Matt Smith has been buying director at Naked Wines since May 2021. He worked his way up from a Majestic store manager back in the early 00s, via stints at Waitrose, Bibendum, and Berry Bros & Rudd, to take his current role at the subscription-based ecommerce platform that is Naked Wines.
While the corporate-level public company news plays out through regulatory announcements, Smith‘s focus is the customers. We’re talking at the company’s portfolio tasting in London, where he’s keen to highlight new wines as well as good value classics.
“We did a range review about a year ago – Naked’s an interesting business because of the way it works with the winemakers – it’s quite collaborative. Winemakers have come up with wines that they think are great and we’ve bought them – that’s really cool because that gets loads of customer engagement and things can go off in random directions that you might not see in other places.
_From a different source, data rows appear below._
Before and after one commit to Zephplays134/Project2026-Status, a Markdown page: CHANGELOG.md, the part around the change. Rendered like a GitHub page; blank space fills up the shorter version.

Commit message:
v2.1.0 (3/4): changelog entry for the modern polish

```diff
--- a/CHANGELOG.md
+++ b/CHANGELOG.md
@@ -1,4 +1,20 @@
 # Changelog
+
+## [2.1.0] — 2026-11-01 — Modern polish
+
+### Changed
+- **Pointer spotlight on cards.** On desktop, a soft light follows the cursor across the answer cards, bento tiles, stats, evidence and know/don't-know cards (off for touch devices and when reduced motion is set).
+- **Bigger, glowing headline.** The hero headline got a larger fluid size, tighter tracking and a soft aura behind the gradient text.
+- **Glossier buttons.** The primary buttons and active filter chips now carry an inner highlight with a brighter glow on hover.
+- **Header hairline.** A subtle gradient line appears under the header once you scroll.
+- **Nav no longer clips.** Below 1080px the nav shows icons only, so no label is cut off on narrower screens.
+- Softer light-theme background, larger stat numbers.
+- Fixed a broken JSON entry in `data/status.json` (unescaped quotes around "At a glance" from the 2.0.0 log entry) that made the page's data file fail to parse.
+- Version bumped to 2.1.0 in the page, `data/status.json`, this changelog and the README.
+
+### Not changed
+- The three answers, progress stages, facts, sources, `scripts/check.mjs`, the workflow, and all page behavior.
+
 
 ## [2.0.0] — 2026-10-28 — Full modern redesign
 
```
But it can also make the range untidy if you’re not careful. You might find three Petit Verdots from Argentina, for example.”
Smith says Naked did some customer research and while the feedback was largely positive, drinkers said the breadth of range wasn’t as good as some of its competitors – especially when it came to Old World wines. In terms of competition, he mentions the likes of The Wine Society, Laithwaites and Waitrose Cellars.
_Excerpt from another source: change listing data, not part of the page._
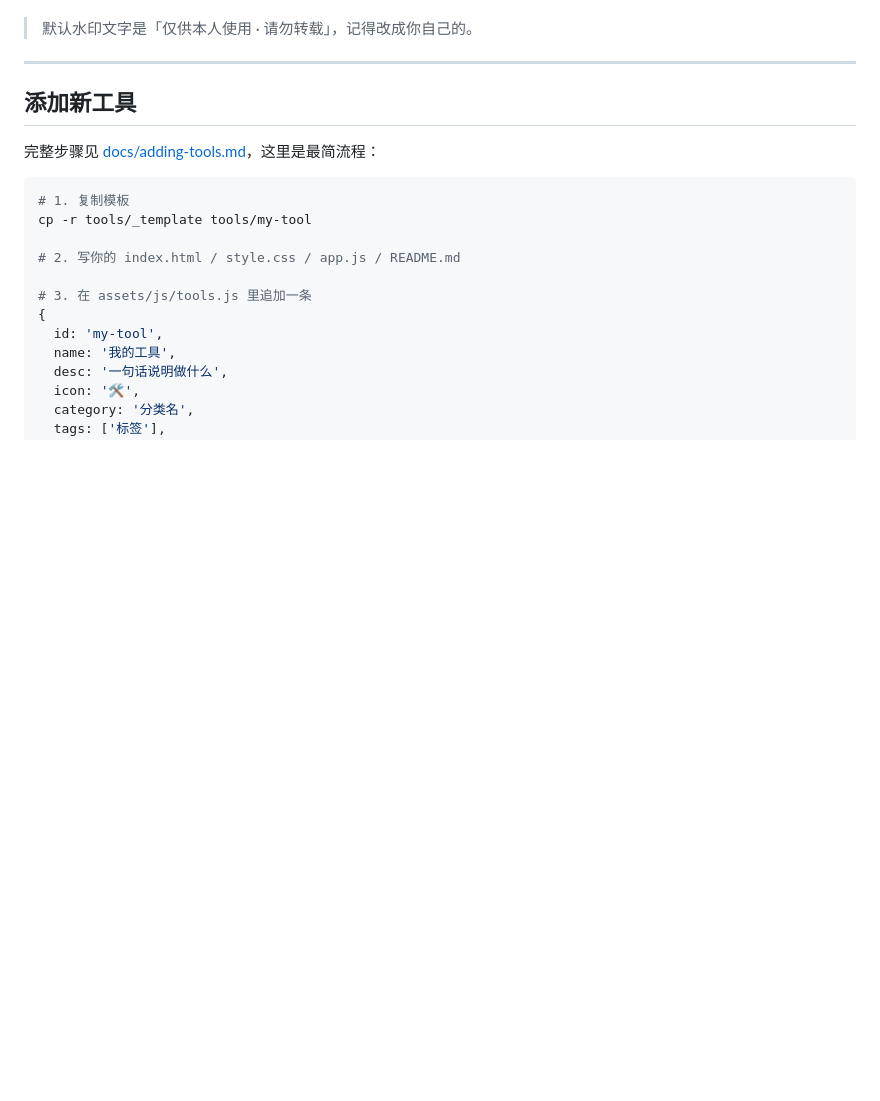
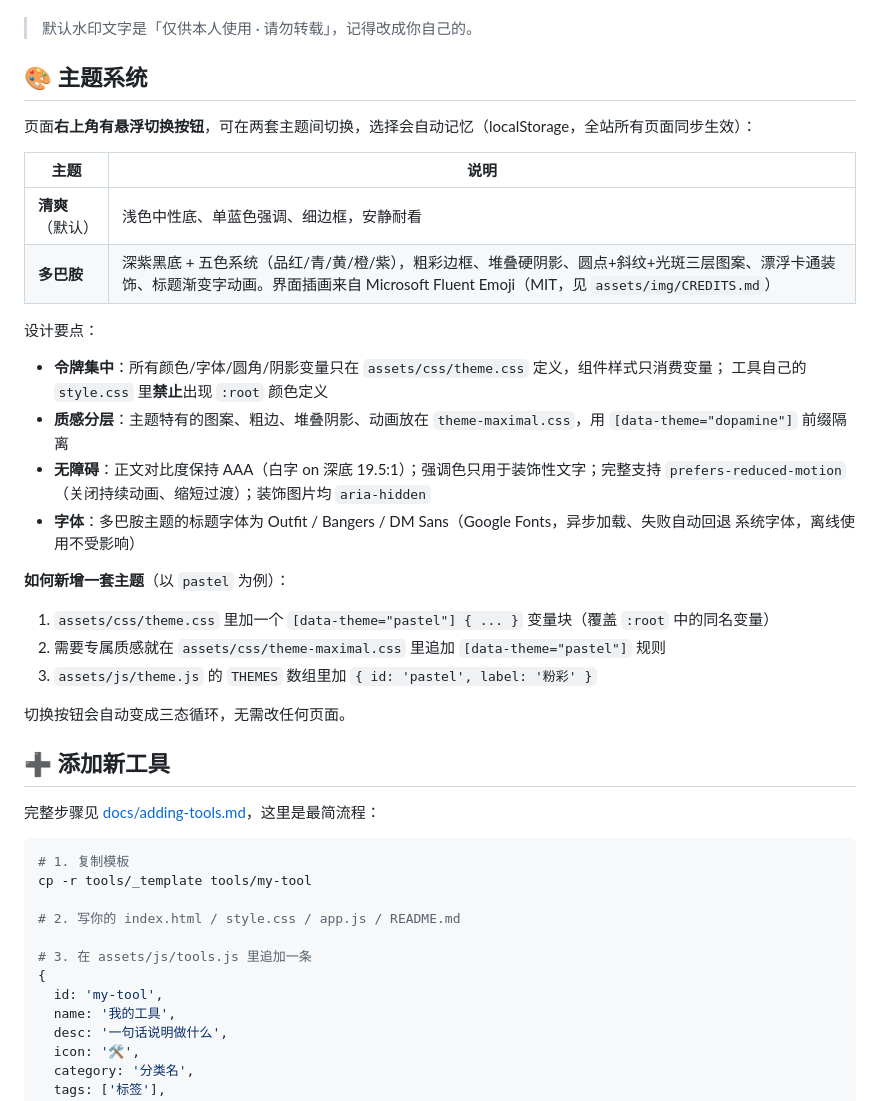
Before and after one commit to AI-Light-Project/tiny-toolset, a Markdown page: README.md, the part around one of its changes. GitHub-like rendering; blank space fills up the shorter version.

```diff
--- a/README.md
+++ b/README.md
@@ -94,9 +94,34 @@ tools-hub/
 
 > 默认水印文字是「仅供本人使用 · 请勿转载」，记得改成你自己的。
 
----
+## 🎨 主题系统
 
-## 添加新工具
+页面**右上角有悬浮切换按钮**，可在两套主题间切换，选择会自动记忆（localStorage，全站所有页面同步生效）：
+
+| 主题 | 说明 |
+|---|---|
+| **清爽**（默认） | 浅色中性底、单蓝色强调、细边框，安静耐看 |
+| **多巴胺** | 深紫黑底 + 五色系统（品红/青/黄/橙/紫），粗彩边框、堆叠硬阴影、圆点+斜纹+光斑三层图案、漂浮卡通装饰、标题渐变字动画。界面插画来自 Microsoft Fluent Emoji（MIT，见 `assets/img/CREDITS.md`） |
+
+设计要点：
+
+- **令牌集中**：所有颜色/字体/圆角/阴影变量只在 `assets/css/theme.css` 定义，组件样式只消费变量；
+  工具自己的 `style.css` 里**禁止**出现 `:root` 颜色定义
+- **质感分层**：主题特有的图案、粗边、堆叠阴影、动画放在 `theme-maximal.css`，用 `[data-theme="dopamine"]` 前缀隔离
+- **无障碍**：正文对比度保持 AAA（白字 on 深底 19.5:1）；强调色只用于装饰性文字；完整支持
+  `prefers-reduced-motion`（关闭持续动画、缩短过渡）；装饰图片均 `aria-hidden`
+- **字体**：多巴胺主题的标题字体为 Outfit / Bangers / DM Sans（Google Fonts，异步加载、失败自动回退
+  系统字体，离线使用不受影响）
+
+**如何新增一套主题**（以 `pastel` 为例）：
+
+1. `assets/css/theme.css` 里加一个 `[data-theme="pastel"] { ... }` 变量块（覆盖 `:root` 中的同名变量）
+2. 需要专属质感就在 `assets/css/theme-maximal.css` 里追加 `[data-theme="pastel"]` 规则
+3. `assets/js/theme.js` 的 `THEMES` 数组里加 `{ id: 'pastel', label: '粉彩' }`
+
+切换按钮会自动变成三态循环，无需改任何页面。
+
+## ➕ 添加新工具
 
 完整步骤见 [docs/adding-tools.md](docs/adding-tools.md)，这里是最简流程：
 
```
Also changed, not shown: other parts of README.md (+48 -77 lines).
“So, I feel like we’ve done something slightly at odds with what other retailers are doing – we’ve looked to increase our range a bit. We’ve bought in quite a few new Bordeaux wines, a new producer from Alsace, quite a few wines from Germany and Italy – including Custoza Bianca, which is slightly under the radar.”
Aside from balancing out the range, what consumer trends do these wines help Naked address?
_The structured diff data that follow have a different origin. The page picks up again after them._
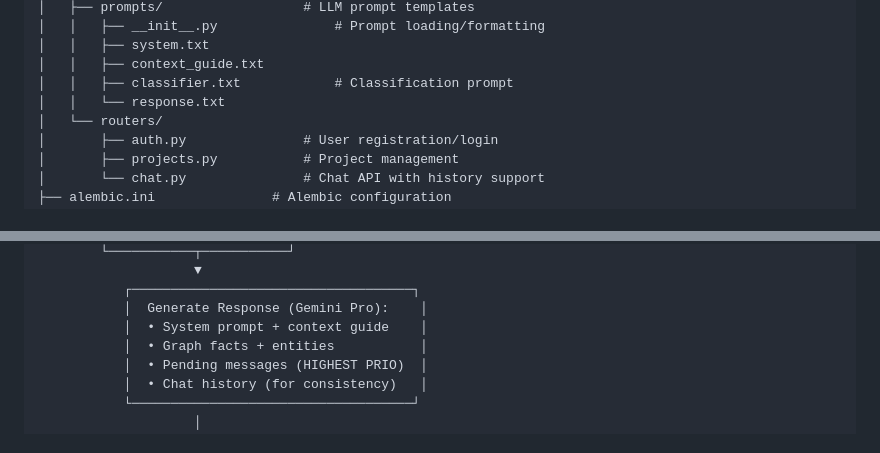
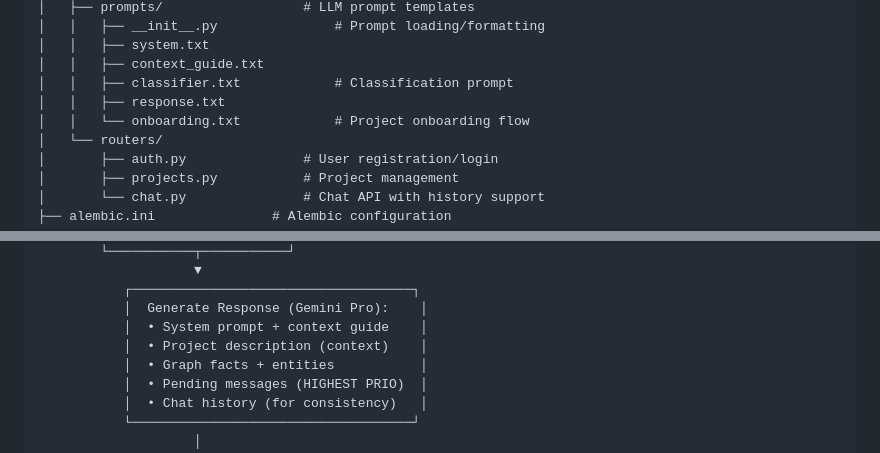
Before and after one commit to sprotasovitsky/mindnest, a Markdown page: CLAUDE.md, 2 parts joined by grey strips. Rendered like a GitHub page.

```diff
--- a/CLAUDE.md
+++ b/CLAUDE.md
@@ -76,7 +76,8 @@ docker-compose logs -f       # View logs
 │   │   ├── system.txt
 │   │   ├── context_guide.txt
 │   │   ├── classifier.txt            # Classification prompt
-│   │   └── response.txt
+│   │   ├── response.txt
+│   │   └── onboarding.txt            # Project onboarding flow
 │   └── routers/
 │       ├── auth.py               # User registration/login
 │       ├── projects.py           # Project management
@@ -140,6 +143,7 @@ User Message → POST /api/chat
            ┌────────────────────────────────────┐
            │  Generate Response (Gemini Pro):    │
            │  • System prompt + context guide    │
+           │  • Project description (context)    │
            │  • Graph facts + entities           │
            │  • Pending messages (HIGHEST PRIO)  │
            │  • Chat history (for consistency)   │
```
Also changed, not shown: other parts of CLAUDE.md (+21 -2 lines).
Smith says that in order to achieve sustainable growth, Naked has to answer the needs of a broader set of consumers.
“And one of these sets would be more traditional consumers,” he explains. “I think generally consumers expecting to see more traditional appellations represented may not have been able to find them.”
Aside from introducing more traditional offerings, Smith says the company also engages its subscribers – which number around 350,000 – to ask them what kind of wines they would like to see on the site.
“The customers can talk to winemakers, they can message each other, they can set up groups together – it’s like social media. And we email them quite regularly – not with a hard sell – it could be about anything – a sustainability initiative, a charitable initiative… We asked them where we should go and explore to find new wines.
“We got a huge amount of engagement back and we were able to pick out some interesting patterns – lots of people saying they were interested in wines from Georgia, so Ray [O’Connor MW, wine director] has done quite a lot of work – he did a road trip with lots of pictures on Instagram and the website. We got loads of customer engagement through that.”
Smith tells similar stories for Germany and Greece, and he says “the beauty of it” is that customers are invested in the process because they have been a part of it.
“They follow you, they can follow the winemaker and then they are notified when the wine comes in.”
When it comes to talking about what’s falling out of favour, in terms of grape varieties or countries of origin, Smith says traditional New World, such as old-style Aussie Shiraz and “some South American wines”.
While he acknowledges there are consumers that want these wines, he says Naked isn’t looking to grow that part of the portfolio, as “it’s already covered”.
The red partner to the Custoza Bianca is a Bardolino – a light, fresh and unoaked wine at 13% abv. Smith says lowering ABV is important.
“It’s a slightly generational thing,” he says of lower abvs. “I think the older, more traditional customers are still not so worried about that kind of thing. But as younger consumers come through, they are focused on that, just as they’re focused on ingredients in their food. I think it is part of that conversation.”
It’s impossible to do an interview in the current climate without talking about both the supply chain and the cost-of-living crisis. And, unfortunately, how the two are pushing up prices.
Smith says it’s a “shaky and uncertain time”, and the “shape of things hasn’t been borne out in data yet”.
“Everyone is trying to second guess what will happen. The cost-of-living crisis coupled with large inflation in the supply chain is a double whammy for us. We’ve seen a huge amount of cost increase in shipping, fuel surcharges – just like everyone has.”
He also mentions energy surcharges at glass plants and glass availability.
“We’ve worked to support our winemakers – we’ve haven’t said ‘we agreed pricing, tough luck’. I suspect there would have been some of that pressure elsewhere in the market.”
What this means is that around 15% of the range has gone up in price this year.
“We no longer do £6.99 as a price point, just to put that into context,” he says, pointing to £7.99 as the new entry price.
For Smith and Naked, the “sweet spot” for wine is £9-12, which Smith explains represents a kind of “equilibrium” in terms of duty, VAT and the value of the liquid in a glass bottle.
“When I started, we wanted to premiumise the range. We won’t step back from the sweet spot, but we will need to reflect on the range as things progress. We’ll do it the Naked way – look at unusual places to find value.” He points over to the tasting table and a Pinot Grigio from Moldova, which “punches so above its weight” for £7.99.
“And because we engage our customers in those decisions, we get a bit more buy-in than when a supermarket might put a wine on the shelf from some unusual country. That’s our USP.”